**Source information:**

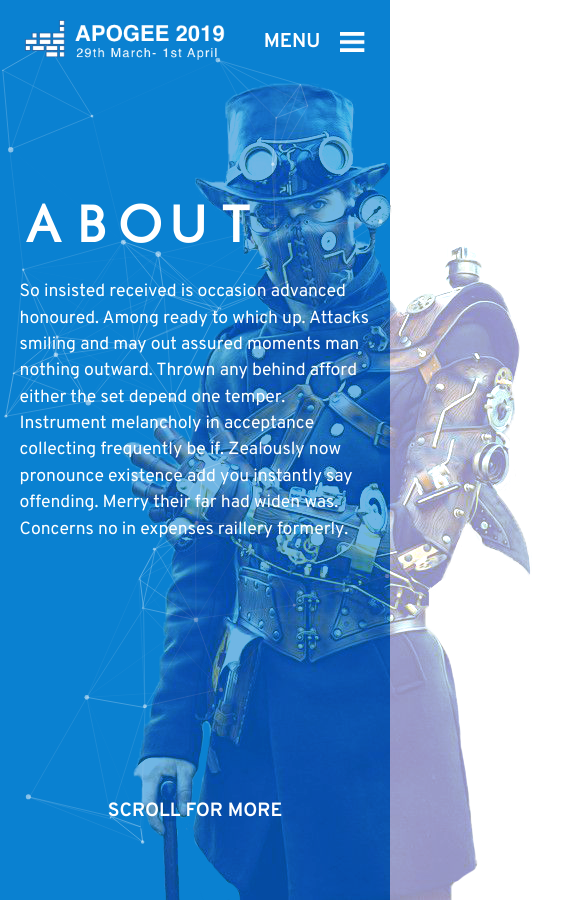
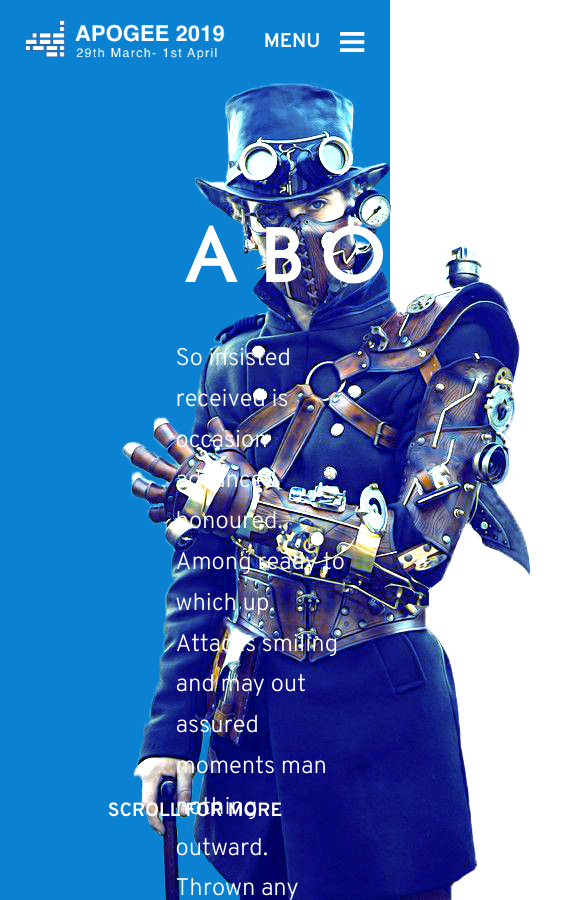
Before and after one commit to dvm-bitspilani/apogee2019-intro, a website built with webpack: page src/index.html in a window 390 px wide. Shown: the top 900 px of the page, 585 px wide, since content can reach past the window. Built offline with nearby package versions, Linux system fonts and the light colour scheme; files whose address does not match are found by name.

Commit message:
structure change

```diff
--- a/src/css/common.scss
+++ b/src/css/common.scss
@@ -16,12 +16,67 @@ body {
 	overflow-x: hidden;
 }
 
-#container {
+// #container {
+//     background-color: #0A81D1;
+//     transition: background-color ease-in-out 0.2s;
+// }
+
+#main-content-container, #main-image-container, #main-text-container {
+  position: absolute;
+  top: 0;
+  left: 0;
+  width: 100vw;
+}
+
+#main-image-container, #main-text-container {
+  display: flex;
+  flex-direction: column;
+}
+
+#main-image-container {
     background-color: #0A81D1;
     transition: background-color ease-in-out 0.2s;
+    z-index: 2;
+}
+
+#main-text-container {
+  z-index: 3;
 }
 
 #nav-content {
   font-family: 'Overpass', sans-serif;
   font-weight: 700;
 }
+
+#particles-js-fixed {
+  position: fixed;
+  top: 0;
+  left: 0;
+  height: 100vh;
+  width: 100vw;
+}
+
+.text-container{
+  display: flex;
+  flex-direction: column;
+  justify-content: center;
+  width: 45vw;
+  color: white;
+
+  h2 {
+    font-size: 4.4em;
+    margin-bottom: 40px;
+    font-family: 'futurist', sans-serif;
+  }
+  p {
+    line-height: 1.7;
+    font-family: 'Overpass', sans-serif;
+    font-weight: 300;
+    font-size: 1.5em;
+  }
+}
+
+.image-container img {
+  width: auto;
+  height: auto;
+}
--- a/src/css/desktop.scss
+++ b/src/css/desktop.scss
@@ -1,3 +1,11 @@
+.desktop-only {
+  display: block;
+}
+
+.mobile-only {
+  display: none;
+}
+
 #navbar {
     position: fixed;
     top: 0;
@@ -65,11 +73,3 @@
         }
     }
 }
-
-.desktop-only {
-  display: block;
-}
-
-.mobile-only {
-  display: none;
-}
--- a/src/css/mobile.scss
+++ b/src/css/mobile.scss
@@ -19,30 +19,30 @@
     justify-content: center;
   }
 
-  #about-image {
-    opacity: 0.42;
-  }
+  // #about-image {
+  //   opacity: 0.42;
+  // }
 
-  #about {
-    display: block;
-    position: relative;
+  // #about {
+  //   display: block;
+  //   position: relative;
 
-    #about-text-container {
-      position: absolute;
-      width: 90vw;
-      padding-top: 0;
-      margin: 23vh 0 0 5vw;
+  //   #about-text-container {
+  //     position: absolute;
+  //     width: 90vw;
+  //     padding-top: 0;
+  //     margin: 23vh 0 0 5vw;
 
-      h2 {
-        font-size: 3em;
-        margin-bottom: 25px;
-      }
+  //     h2 {
+  //       font-size: 3em;
+  //       margin-bottom: 25px;
+  //     }
 
-      p {
-        font-size: 1.1em;
-        line-height: 1.5;
-        font-weight: 400;
-      }
-    }
-  }
+  //     p {
+  //       font-size: 1.1em;
+  //       line-height: 1.5;
+  //       font-weight: 400;
+  //     }
+  //   }
+  // }
 }
--- a/src/css/sections/about.scss
+++ b/src/css/sections/about.scss
@@ -1,42 +1,52 @@
-#about {
-	// background-image: radial-gradient(#0A81D1, #050C33);
-	width: 100vw;
-	position: relative;
+// #about {
+// 	// background-image: radial-gradient(#0A81D1, #050C33);
+// 	width: 100vw;
+// 	position: relative;
 
-	#about-content {
-		display: flex;
-	}
+// 	#about-content {
+// 		display: flex;
+// 	}
 
-	#about-image-container{
-		height: 100%;
-  }
+// 	#about-image-container{
+// 		height: 100%;
+//   }
 
-	#about-text-container{
-		display: flex;
-		flex-direction: column;
-		justify-content: center;
-		width: 50%;
-		color: white;
-		padding-top: 60px;
+// 	#about-text-container{
+// 		display: flex;
+// 		flex-direction: column;
+// 		justify-content: center;
+// 		width: 50%;
+// 		color: white;
+// 		padding-top: 60px;
 
-		h2 {
-      font-size: 4em;
-      margin-bottom: 40px;
-      font-family: 'futurist', sans-serif;
-		}
-		p {
-      line-height: 1.7;
-      font-family: 'Overpass', sans-serif;
-      font-weight: 300;
-      font-size: 1.3em;
-		}
-	}
+// 		h2 {
+//       font-size: 4em;
+//       margin-bottom: 40px;
+//       font-family: 'futurist', sans-serif;
+// 		}
+// 		p {
+//       line-height: 1.7;
+//       font-family: 'Overpass', sans-serif;
+//       font-weight: 300;
+//       font-size: 1.3em;
+// 		}
+// 	}
 
-	#particles-js-about {
-		position: absolute;
-		top: 0;
-		left: 0;
-		width: 100vw;
-		// display: none;
-	}
+// 	#particles-js-about {
+// 		position: absolute;
+// 		top: 0;
+// 		left: 0;
+// 		width: 100vw;
+// 		// display: none;
+// 	}
+// }
+
+#about-image-container img {
+  min-width: 47vw;
+  min-height: 100vh;
 }
+
+#about-text-container{
+  align-self: flex-end;
+  margin: 25vh 10vw 45vh 0;
+}
--- a/src/css/sections/paperproject.scss
+++ b/src/css/sections/paperproject.scss
@@ -1,33 +1,60 @@
-#paperproject {
-	// background-image: radial-gradient(#FFF246, #EEDA5C);
-	width: 100vw;
-	#paperproject-content {
-		display: flex;
-	}
+// #paperproject {
+// 	// background-image: radial-gradient(#FFF246, #EEDA5C);
+// 	width: 100vw;
+// 	#paperproject-content {
+// 		display: flex;
+// 	}
 
-	#paperproject-image-container{
-		width: 70vw;
+// 	#paperproject-image-container{
+// 		width: 70vw;
 
-		img{
-			width: 70vw;
-		}
-	}
+// 		img{
+// 			width: 70vw;
+// 		}
+// 	}
+// 	#paperproject-text-container{
+// 		color: #172148;
+// 		display: flex;
+// 		justify-content: center;
+// 		flex-direction: column;
+// 		padding-left: 50px;
+// 		h2 {
+// 			font-size: 3em;
+//       margin-bottom: 40px;
+//       font-family: 'futurist', sans-serif;
+// 		}
+// 		p {
+// 			line-height: 1.7;
+//       font-family: 'Overpass', sans-serif;
+//       font-weight: 300;
+//       font-size: 1.3em;
+// 		}
+// 	}
+// }
+
+#paperproject-image-container {
+  align-self: flex-end;
+
+  img {
+    max-width: 67vw;
+    // max-height: 120vh;
+  }
+}
+
 	#paperproject-text-container{
-		color: #172148;
-		display: flex;
-		justify-content: center;
-		flex-direction: column;
-		padding-left: 50px;
-		h2 {
+    color: #172148;
+    margin: 25vh 0 25vh 5vw;
+
+    h2 {
 			font-size: 3em;
       margin-bottom: 40px;
       font-family: 'futurist', sans-serif;
 		}
-		p {
+
+    p {
 			line-height: 1.7;
       font-family: 'Overpass', sans-serif;
       font-weight: 300;
       font-size: 1.3em;
 		}
 	}
-}
--- a/src/index.html
+++ b/src/index.html
@@ -43,7 +43,7 @@
               <span>SCROLL FOR MORE</span>
             </div>
         </div>
-        <div id="about" class = "page">
+        <!-- <div id="about" class = "page">
             <div id="particles-js-about"></div>
             <div id="about-content">
                 <div id="about-image-container">
@@ -67,7 +67,32 @@
 					<img src="./imgs/paperproject-main.png" alt="Paper and Project Presentation" id="paperproject-image" class="rellax" data-rellax-speed="4">
 				</div>
 			</div>
-		</div>
+    </div> -->
+
+    <div id = "main-content-container">
+      <div id="particles-js-fixed"></div>
+      <div id = "main-image-container">
+        <div id="about-image-container" class = "image-container">
+            <img src="imgs/about-main.png" alt="About" id="about-image" class="rellax" data-rellax-speed="4">
+        </div>
+
+        <div id="paperproject-image-container" class = "image-container">
+					<img src="./imgs/paperproject-main.png" alt="Paper and Project Presentation" id="paperproject-image" class="rellax" data-rellax-speed="4">
+				</div>
+      </div>
+
+      <div id = "main-text-container">
+          <div id="about-text-container" class = "text-container">
+              <h2>ABOUT</h2>
+              <p>So insisted received is occasion advanced honoured. Among ready to which up. Attacks smiling and may out assured moments man nothing outward. Thrown any behind afford either the set depend one temper. Instrument melancholy in acceptance collecting frequently be if. Zealously now pronounce existence add you instantly say offending. Merry their far had widen was. Concerns no in expenses raillery formerly.</p>
+          </div>
+
+          <div id="paperproject-text-container" class = "text-container">
+              <h2>PAPER AND PROJECT PRESENTATION</h2>
+              <p>So insisted received is occasion advanced honoured. Among ready to which up. Attacks smiling and may out assured moments man nothing outward. Thrown any behind afford either the set depend one temper. Instrument melancholy in acceptance collecting frequently be if. Zealously now pronounce existence add you instantly say offending. Merry their far had widen was. Concerns no in expenses raillery formerly.</p>
+          </div>
+      </div>
+    </div>
     </div>
     <script src="./static/particles.min.js"></script>
     <script src="./static/rellax.min.js"></script>
--- a/src/js/main.js
+++ b/src/js/main.js
@@ -12,12 +12,12 @@ document.addEventListener("DOMContentLoaded", function () {
     // on scroll event
     let divs = [
         {
-            id: "about",
+            id: "about-image-container",
             background: "#0A81D1",
             fontColor: "#fff"
         },
         {
-            id: "paperproject",
+            id: "paperproject-image-container",
             background: "#FFF246",
             fontColor: "#000B37"
         }
@@ -37,13 +37,13 @@ document.addEventListener("DOMContentLoaded", function () {
         // change background
         divs.map(div => {
             if(document.getElementById(div.id).getBoundingClientRect().top >= 0 && document.getElementById(div.id).getBoundingClientRect().top/viewportHeight < 0.7) {
-                document.getElementById("container").style.backgroundColor = div.background;
+                document.getElementById("main-image-container").style.backgroundColor = div.background;
                 // change font color for navbar and footer
                 document.getElementById("navbar").style.color = div.fontColor;
                 document.getElementById("footer").style.color = div.fontColor;
             }
             if(document.getElementById(div.id).getBoundingClientRect().top <=0 && Math.abs(document.getElementById(div.id).getBoundingClientRect().bottom/viewportHeight) > 0.7) {
-                document.getElementById("container").style.backgroundColor = div.background;
+                document.getElementById("main-image-container").style.backgroundColor = div.background;
                 document.getElementById("navbar").style.color = div.fontColor;
                 document.getElementById("footer").style.color = div.fontColor;
             }
--- a/src/js/particles.js
+++ b/src/js/particles.js
@@ -1,16 +1,16 @@
 document.addEventListener("DOMContentLoaded", function () {
-    setParticles("about");
+    setParticles("fixed");
 
     function setParticles(divName) {
-        document.getElementById(divName + "-image").addEventListener("load", function () {
+        // document.getElementById(divName + "-image").addEventListener("load", function () {
 
             particlesJS.load('particles-js-' + divName, './static/particlesjs-config-' + divName + '.json', function () {
                 console.log('callback - particles.js config loaded for ' + divName);
             });
 
-            let height = document.getElementById(divName).clientHeight;
-            console.log(height);
-            document.getElementById('particles-js-' + divName).style.height = height - 10 + "px";
-        })
+            // let height = document.getElementById(divName).clientHeight;
+            // console.log(height);
+            // document.getElementById('particles-js-' + divName).style.height = height - 10 + "px";
+        // })
     }
 });
```
Also changed, not shown: src/static/particlesjs-config-fixed.json (renamed from src/static/particlesjs-config-about.json).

**Exercise:** Search the records for the string "common" and return every line in which it occurs.

**Response below:**
--- a/src/css/common.scss
+++ b/src/css/common.scss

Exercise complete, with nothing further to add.